__Work instructions__:
Looking through the data, please report how many lines contain the string "only", giving nothing but the number.

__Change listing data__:
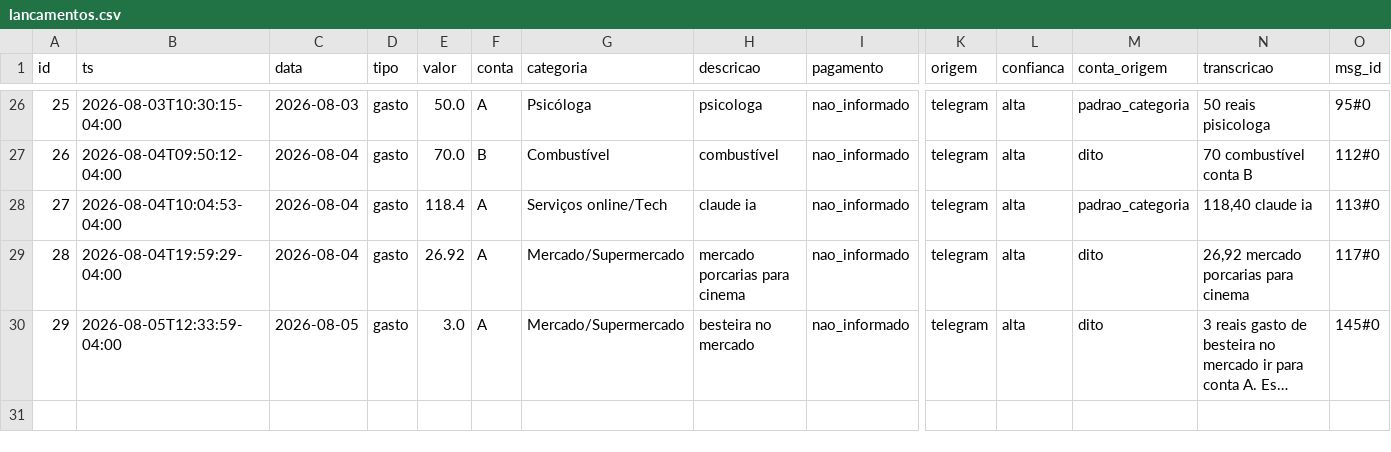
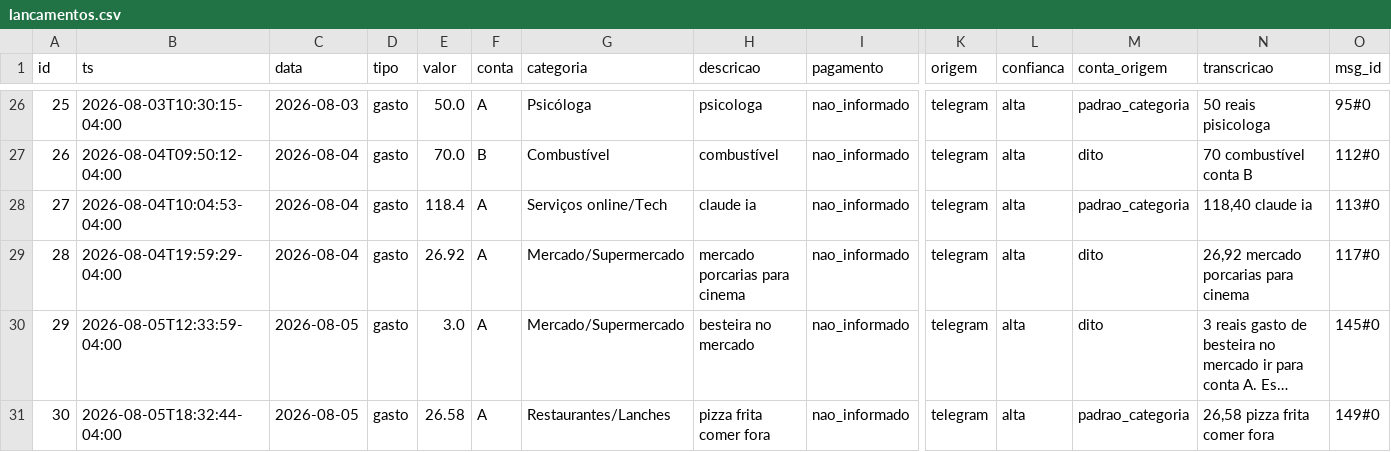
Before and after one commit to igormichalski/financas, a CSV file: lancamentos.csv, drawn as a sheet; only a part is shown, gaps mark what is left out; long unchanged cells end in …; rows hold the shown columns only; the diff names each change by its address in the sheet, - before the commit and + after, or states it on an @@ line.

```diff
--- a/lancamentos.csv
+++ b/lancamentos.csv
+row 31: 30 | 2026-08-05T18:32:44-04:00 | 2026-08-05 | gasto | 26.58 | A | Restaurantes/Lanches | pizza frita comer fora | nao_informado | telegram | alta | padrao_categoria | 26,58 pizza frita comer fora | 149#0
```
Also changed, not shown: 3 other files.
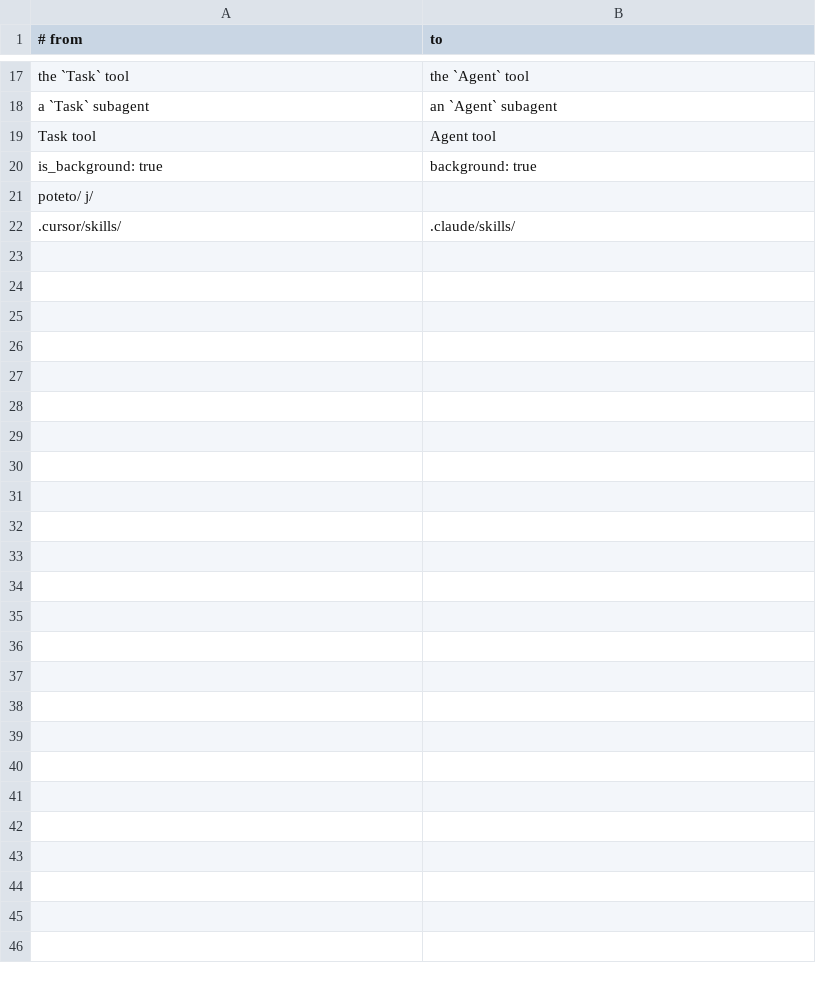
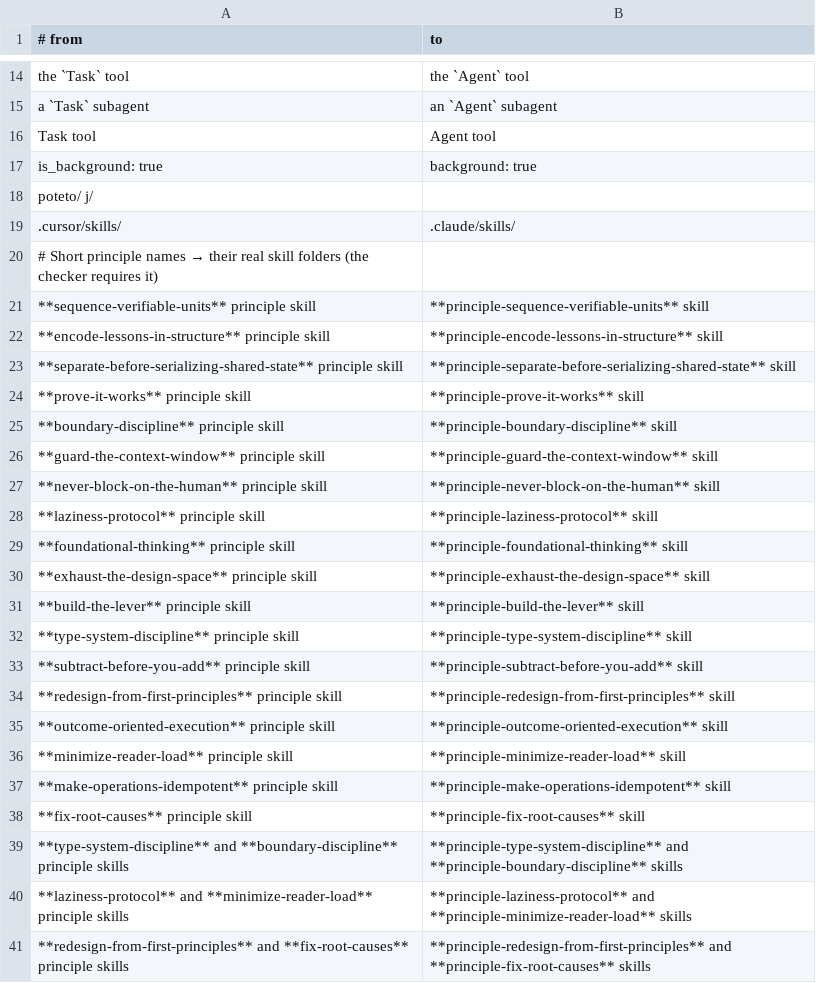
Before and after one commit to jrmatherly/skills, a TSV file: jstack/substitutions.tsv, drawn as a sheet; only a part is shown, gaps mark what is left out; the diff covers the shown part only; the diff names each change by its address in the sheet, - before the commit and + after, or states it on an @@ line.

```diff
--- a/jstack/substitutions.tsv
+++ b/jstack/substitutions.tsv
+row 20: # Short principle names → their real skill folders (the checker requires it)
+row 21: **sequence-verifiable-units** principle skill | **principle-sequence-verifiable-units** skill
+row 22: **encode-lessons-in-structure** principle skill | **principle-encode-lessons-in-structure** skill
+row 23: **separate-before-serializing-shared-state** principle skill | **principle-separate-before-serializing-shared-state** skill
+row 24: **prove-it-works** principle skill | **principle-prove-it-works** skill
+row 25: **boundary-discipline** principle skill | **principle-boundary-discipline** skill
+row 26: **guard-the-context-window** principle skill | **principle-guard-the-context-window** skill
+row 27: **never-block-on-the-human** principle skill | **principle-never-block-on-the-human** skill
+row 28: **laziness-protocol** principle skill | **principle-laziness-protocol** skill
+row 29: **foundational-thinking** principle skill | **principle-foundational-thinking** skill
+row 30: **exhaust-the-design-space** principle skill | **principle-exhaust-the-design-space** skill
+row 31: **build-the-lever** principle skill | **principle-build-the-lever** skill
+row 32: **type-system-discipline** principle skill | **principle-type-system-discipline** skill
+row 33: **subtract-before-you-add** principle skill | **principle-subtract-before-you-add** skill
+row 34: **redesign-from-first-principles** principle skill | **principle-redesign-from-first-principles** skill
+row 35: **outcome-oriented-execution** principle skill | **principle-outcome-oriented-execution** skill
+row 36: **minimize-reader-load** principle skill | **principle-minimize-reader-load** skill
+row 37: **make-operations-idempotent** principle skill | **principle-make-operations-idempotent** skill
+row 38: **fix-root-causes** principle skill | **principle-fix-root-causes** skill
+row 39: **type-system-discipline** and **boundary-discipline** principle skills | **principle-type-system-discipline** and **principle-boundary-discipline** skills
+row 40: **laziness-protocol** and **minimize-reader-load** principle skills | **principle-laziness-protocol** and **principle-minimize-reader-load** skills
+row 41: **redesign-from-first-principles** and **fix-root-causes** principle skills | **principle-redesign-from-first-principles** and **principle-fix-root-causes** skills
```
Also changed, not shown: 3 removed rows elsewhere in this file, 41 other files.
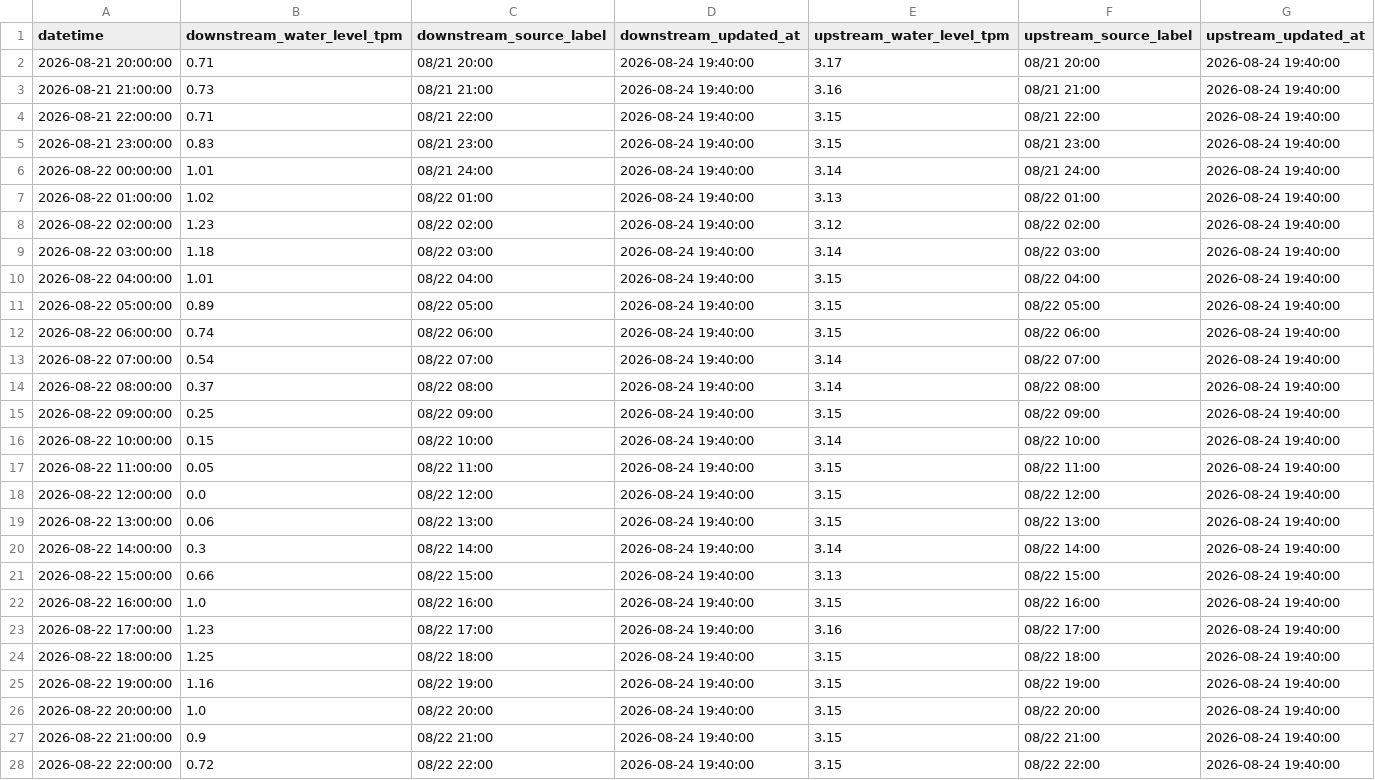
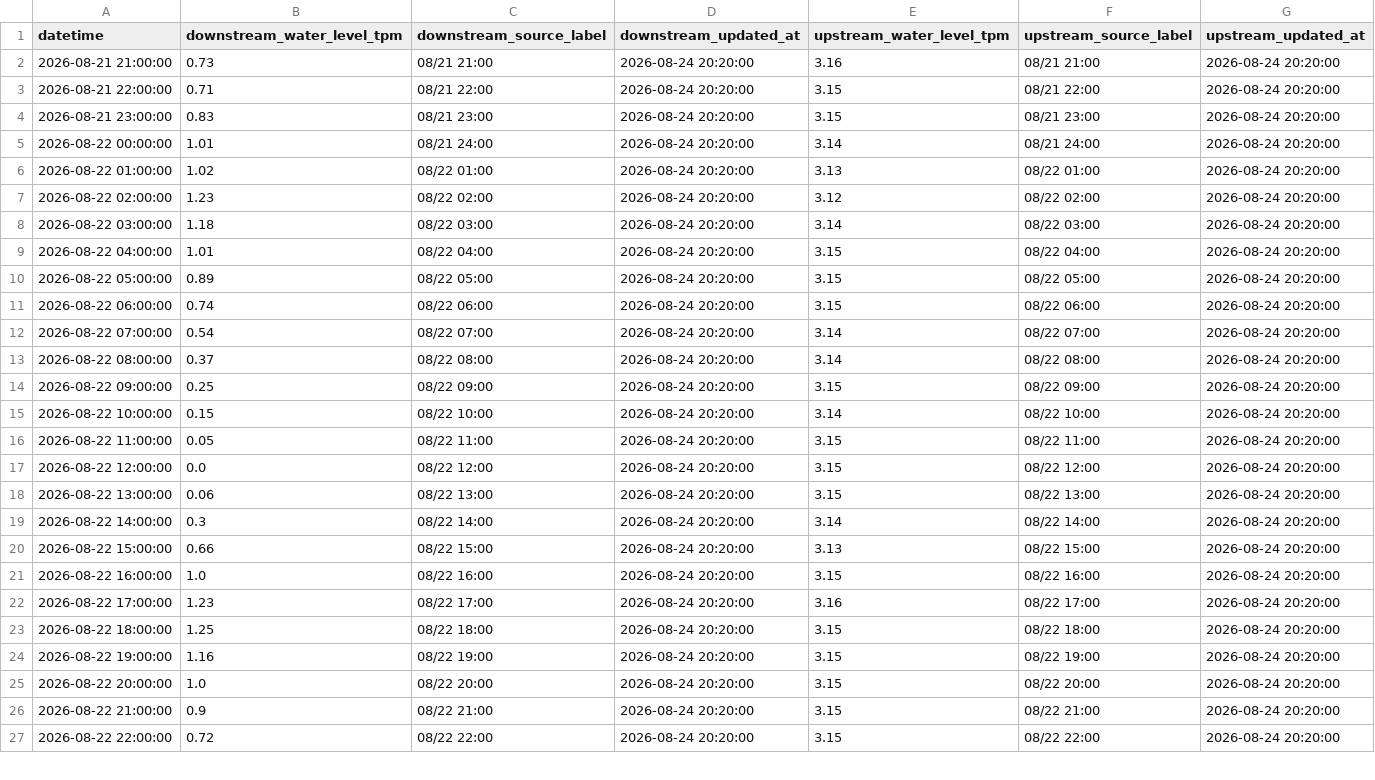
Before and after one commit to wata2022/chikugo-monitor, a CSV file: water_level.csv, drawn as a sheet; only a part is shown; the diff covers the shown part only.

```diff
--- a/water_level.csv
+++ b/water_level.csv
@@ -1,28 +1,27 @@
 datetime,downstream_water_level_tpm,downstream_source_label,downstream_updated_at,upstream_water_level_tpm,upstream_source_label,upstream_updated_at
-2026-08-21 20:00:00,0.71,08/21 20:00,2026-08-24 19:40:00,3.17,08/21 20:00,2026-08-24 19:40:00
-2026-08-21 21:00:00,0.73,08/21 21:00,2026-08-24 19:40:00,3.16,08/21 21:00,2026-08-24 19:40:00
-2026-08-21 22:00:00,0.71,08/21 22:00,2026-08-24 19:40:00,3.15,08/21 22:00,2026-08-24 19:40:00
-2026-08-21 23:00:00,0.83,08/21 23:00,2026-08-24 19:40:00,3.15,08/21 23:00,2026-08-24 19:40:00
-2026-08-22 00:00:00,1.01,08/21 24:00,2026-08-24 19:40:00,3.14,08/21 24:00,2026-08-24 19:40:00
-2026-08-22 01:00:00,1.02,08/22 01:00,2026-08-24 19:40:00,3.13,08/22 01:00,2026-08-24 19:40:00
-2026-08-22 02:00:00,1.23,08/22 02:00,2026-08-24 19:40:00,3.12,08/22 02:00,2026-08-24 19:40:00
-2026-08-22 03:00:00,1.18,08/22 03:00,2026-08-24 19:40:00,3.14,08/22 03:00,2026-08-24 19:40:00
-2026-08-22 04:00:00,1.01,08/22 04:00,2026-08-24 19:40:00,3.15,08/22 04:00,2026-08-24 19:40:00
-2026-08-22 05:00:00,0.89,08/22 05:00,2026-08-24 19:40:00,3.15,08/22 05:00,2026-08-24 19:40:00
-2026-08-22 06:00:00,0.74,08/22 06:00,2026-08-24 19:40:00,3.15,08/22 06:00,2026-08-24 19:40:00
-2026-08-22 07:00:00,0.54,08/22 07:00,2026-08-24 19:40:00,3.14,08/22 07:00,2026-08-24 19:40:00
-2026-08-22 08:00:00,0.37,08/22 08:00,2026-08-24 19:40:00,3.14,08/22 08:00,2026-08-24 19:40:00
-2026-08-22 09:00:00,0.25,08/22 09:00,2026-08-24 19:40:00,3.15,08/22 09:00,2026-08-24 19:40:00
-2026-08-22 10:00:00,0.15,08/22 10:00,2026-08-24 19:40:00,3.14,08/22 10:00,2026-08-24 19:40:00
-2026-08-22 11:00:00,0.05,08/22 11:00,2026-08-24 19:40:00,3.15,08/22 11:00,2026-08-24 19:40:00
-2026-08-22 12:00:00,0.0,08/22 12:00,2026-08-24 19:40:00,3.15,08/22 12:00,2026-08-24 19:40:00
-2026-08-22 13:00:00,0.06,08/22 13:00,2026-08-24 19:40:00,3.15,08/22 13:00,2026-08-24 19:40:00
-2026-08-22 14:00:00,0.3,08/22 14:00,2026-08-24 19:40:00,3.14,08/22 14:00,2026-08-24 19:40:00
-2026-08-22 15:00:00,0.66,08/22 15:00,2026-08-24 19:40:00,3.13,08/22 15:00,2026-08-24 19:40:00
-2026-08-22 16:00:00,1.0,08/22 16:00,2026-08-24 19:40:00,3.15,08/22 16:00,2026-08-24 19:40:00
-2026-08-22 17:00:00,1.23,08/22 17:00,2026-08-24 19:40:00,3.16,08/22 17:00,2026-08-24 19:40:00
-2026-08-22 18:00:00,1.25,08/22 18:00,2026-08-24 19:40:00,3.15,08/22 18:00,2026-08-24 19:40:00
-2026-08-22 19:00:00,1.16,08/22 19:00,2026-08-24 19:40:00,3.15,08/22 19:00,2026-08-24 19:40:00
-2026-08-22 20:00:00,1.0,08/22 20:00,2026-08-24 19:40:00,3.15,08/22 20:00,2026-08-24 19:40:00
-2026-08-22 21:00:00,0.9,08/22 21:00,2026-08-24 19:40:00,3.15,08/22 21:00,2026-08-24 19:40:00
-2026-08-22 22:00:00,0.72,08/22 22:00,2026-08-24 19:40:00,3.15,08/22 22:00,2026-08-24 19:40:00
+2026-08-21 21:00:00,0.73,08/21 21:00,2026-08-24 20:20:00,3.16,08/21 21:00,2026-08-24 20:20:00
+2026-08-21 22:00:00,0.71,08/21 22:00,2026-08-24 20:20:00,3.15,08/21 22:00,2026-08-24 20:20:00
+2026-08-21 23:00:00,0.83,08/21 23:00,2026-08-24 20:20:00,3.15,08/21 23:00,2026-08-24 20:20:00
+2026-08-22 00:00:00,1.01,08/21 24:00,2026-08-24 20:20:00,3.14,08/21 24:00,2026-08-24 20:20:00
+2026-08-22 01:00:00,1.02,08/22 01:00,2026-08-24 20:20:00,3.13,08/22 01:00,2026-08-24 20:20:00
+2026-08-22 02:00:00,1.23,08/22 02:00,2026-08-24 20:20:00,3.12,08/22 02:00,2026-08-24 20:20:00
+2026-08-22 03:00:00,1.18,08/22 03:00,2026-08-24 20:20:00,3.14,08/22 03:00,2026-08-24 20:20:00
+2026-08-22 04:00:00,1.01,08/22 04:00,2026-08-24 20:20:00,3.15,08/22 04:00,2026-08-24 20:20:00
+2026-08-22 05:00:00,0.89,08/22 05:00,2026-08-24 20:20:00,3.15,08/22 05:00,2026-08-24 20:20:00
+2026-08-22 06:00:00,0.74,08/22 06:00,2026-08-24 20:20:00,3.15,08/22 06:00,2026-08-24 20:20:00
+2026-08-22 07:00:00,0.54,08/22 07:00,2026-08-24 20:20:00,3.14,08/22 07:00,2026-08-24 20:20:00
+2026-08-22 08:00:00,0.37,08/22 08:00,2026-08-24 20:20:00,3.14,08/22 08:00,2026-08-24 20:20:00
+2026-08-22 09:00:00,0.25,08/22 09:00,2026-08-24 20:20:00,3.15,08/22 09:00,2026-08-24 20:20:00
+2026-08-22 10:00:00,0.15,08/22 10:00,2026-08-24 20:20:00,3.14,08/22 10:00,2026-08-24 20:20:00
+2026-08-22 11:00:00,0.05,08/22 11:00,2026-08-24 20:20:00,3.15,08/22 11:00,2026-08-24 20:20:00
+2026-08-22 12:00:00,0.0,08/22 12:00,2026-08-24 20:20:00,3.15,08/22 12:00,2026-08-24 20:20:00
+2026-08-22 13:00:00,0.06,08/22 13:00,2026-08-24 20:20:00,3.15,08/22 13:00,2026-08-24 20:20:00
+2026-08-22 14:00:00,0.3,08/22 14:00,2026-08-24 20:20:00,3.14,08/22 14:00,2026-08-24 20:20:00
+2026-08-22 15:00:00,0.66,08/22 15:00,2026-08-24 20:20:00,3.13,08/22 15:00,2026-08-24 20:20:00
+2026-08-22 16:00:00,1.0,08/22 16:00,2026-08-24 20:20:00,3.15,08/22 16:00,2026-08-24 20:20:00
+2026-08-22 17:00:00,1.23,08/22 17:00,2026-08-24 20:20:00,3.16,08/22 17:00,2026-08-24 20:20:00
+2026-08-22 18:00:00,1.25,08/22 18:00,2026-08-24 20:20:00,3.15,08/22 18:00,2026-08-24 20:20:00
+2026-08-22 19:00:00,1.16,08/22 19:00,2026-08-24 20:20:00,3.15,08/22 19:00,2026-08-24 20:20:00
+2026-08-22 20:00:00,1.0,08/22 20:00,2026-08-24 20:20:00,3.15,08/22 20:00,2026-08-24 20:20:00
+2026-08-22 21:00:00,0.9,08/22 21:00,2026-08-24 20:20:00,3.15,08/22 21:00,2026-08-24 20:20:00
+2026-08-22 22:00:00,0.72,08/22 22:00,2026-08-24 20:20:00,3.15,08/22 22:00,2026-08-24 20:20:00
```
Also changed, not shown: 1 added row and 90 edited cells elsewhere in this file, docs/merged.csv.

__Result for this exercise__:
3